┌──

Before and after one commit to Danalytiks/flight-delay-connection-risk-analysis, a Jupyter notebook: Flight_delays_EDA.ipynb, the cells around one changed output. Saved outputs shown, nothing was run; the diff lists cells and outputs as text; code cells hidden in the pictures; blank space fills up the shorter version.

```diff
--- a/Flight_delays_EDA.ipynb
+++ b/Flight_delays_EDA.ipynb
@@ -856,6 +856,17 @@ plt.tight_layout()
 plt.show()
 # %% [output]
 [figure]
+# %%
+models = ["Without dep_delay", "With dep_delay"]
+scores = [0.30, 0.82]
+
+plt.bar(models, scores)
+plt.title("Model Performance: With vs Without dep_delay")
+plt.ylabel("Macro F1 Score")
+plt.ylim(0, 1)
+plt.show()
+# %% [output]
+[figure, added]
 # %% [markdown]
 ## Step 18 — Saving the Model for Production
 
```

└──
┌──

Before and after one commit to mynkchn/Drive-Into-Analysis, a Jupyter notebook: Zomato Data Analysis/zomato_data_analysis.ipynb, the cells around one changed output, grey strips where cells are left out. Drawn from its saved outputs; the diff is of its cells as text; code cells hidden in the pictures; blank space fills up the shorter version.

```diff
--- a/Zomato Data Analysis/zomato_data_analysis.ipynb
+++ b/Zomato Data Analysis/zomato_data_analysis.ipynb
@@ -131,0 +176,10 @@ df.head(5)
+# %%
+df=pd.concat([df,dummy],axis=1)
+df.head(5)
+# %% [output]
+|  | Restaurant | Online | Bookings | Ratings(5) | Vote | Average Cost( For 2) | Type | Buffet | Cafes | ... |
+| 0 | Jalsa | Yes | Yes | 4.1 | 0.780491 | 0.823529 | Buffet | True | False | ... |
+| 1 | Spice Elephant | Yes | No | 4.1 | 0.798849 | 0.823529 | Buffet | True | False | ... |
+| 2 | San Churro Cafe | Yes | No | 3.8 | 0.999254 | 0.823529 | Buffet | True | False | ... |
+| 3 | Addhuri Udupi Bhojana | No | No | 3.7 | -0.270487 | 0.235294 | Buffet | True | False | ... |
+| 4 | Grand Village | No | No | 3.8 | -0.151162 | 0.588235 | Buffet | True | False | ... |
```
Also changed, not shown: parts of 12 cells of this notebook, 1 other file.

└──
┌──

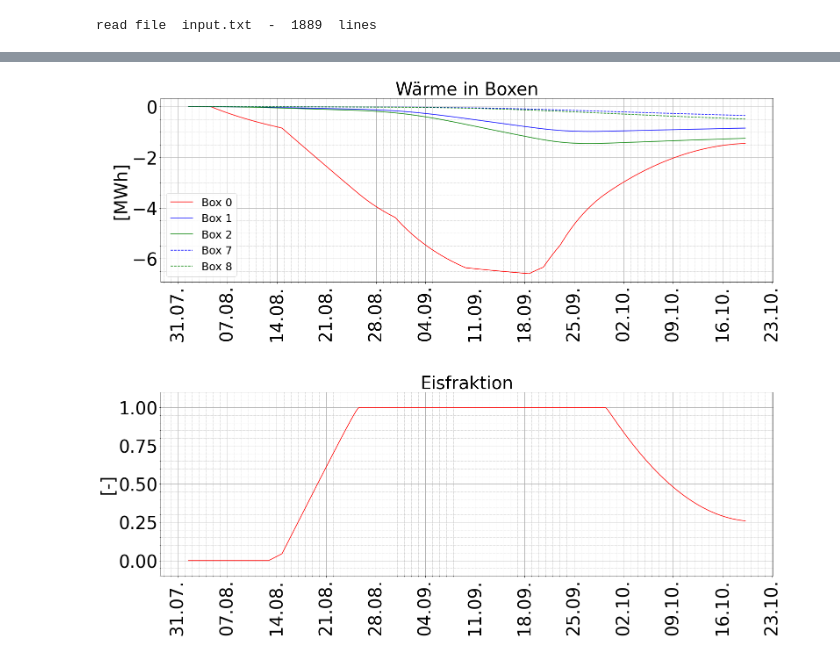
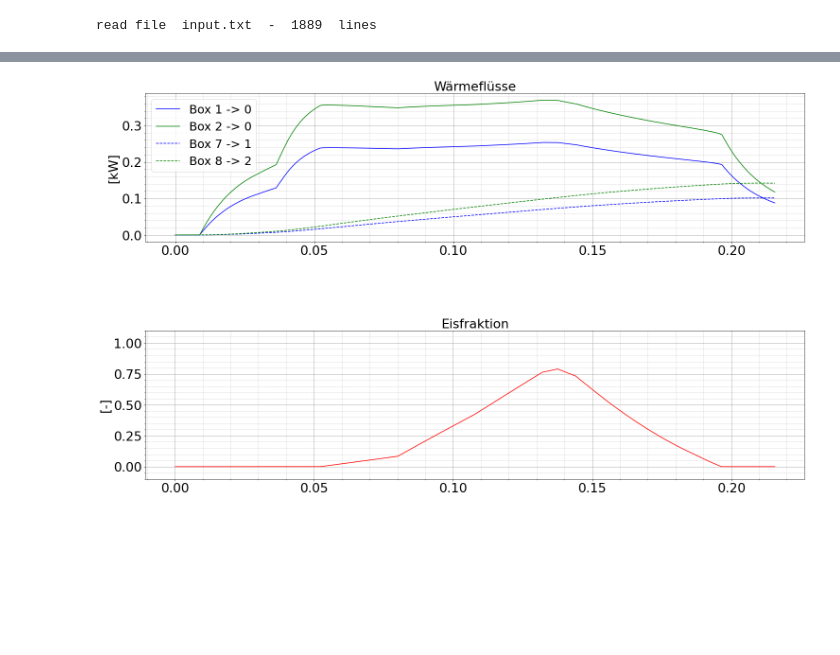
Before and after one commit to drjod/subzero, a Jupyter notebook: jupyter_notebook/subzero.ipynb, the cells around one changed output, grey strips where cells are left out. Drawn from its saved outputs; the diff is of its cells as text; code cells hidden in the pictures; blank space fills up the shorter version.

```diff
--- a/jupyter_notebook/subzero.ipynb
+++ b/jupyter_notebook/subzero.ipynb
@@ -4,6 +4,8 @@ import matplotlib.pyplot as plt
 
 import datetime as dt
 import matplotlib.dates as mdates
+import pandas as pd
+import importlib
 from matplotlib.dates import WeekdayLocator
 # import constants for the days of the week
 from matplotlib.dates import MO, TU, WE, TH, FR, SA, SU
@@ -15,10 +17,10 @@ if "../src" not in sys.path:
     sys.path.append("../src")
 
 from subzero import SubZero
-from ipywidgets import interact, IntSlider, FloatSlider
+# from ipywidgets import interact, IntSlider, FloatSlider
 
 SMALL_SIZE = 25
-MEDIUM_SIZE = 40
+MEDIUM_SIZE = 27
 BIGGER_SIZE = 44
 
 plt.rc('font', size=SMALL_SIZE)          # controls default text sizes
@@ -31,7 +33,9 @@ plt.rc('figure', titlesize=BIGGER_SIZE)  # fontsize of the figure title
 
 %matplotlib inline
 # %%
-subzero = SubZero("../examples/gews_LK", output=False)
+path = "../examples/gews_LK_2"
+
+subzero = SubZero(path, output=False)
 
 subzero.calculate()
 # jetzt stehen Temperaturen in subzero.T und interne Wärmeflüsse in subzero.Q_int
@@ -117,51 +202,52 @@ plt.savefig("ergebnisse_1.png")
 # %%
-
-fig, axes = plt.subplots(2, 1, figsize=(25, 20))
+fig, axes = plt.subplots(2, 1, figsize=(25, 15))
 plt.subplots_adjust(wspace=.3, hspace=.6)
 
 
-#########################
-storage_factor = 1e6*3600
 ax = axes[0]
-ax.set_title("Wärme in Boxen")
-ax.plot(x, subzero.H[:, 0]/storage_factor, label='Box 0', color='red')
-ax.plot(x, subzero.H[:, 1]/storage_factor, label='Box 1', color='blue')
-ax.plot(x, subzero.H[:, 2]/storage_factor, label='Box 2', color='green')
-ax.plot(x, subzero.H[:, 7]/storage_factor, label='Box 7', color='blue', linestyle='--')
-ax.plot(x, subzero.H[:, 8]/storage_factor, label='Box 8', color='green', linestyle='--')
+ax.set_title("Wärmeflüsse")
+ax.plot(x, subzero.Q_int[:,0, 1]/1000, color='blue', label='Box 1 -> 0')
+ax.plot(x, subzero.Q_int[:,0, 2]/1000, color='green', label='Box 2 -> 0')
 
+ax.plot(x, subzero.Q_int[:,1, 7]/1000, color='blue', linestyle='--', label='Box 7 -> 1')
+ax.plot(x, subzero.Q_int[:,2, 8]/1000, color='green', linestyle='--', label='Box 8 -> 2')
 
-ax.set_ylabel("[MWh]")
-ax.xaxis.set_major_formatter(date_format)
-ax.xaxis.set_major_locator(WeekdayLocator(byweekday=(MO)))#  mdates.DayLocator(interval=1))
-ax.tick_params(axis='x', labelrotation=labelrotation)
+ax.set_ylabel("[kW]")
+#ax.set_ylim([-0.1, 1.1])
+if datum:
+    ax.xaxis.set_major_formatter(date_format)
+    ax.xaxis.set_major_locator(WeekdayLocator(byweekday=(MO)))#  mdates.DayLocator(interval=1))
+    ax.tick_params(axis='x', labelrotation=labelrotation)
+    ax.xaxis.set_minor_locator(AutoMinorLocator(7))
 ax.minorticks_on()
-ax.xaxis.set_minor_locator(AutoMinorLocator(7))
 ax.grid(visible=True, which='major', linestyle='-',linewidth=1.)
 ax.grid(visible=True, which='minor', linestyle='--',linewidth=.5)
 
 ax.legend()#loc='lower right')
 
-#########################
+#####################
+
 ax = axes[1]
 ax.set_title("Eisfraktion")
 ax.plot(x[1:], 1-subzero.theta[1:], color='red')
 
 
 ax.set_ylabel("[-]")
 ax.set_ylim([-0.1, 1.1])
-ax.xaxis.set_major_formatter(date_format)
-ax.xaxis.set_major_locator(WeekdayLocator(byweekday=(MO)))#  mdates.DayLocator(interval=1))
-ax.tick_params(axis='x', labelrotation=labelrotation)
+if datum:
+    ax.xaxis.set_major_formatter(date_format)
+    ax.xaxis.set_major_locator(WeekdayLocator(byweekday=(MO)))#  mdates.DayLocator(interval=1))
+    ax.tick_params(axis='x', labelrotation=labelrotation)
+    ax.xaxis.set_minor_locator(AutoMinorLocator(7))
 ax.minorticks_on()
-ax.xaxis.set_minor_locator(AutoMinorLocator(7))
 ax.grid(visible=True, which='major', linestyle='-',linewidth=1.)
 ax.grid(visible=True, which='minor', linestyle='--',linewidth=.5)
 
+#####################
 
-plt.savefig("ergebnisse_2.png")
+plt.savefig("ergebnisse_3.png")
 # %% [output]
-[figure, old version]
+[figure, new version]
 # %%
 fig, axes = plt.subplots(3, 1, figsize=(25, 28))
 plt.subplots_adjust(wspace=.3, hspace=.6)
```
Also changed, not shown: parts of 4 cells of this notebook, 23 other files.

└──

> _EXERCISE INSTRUCTIONS_: Going through the records above, state how many lines carry "axes", with no other text.

> _COMPLETED TASK_: 5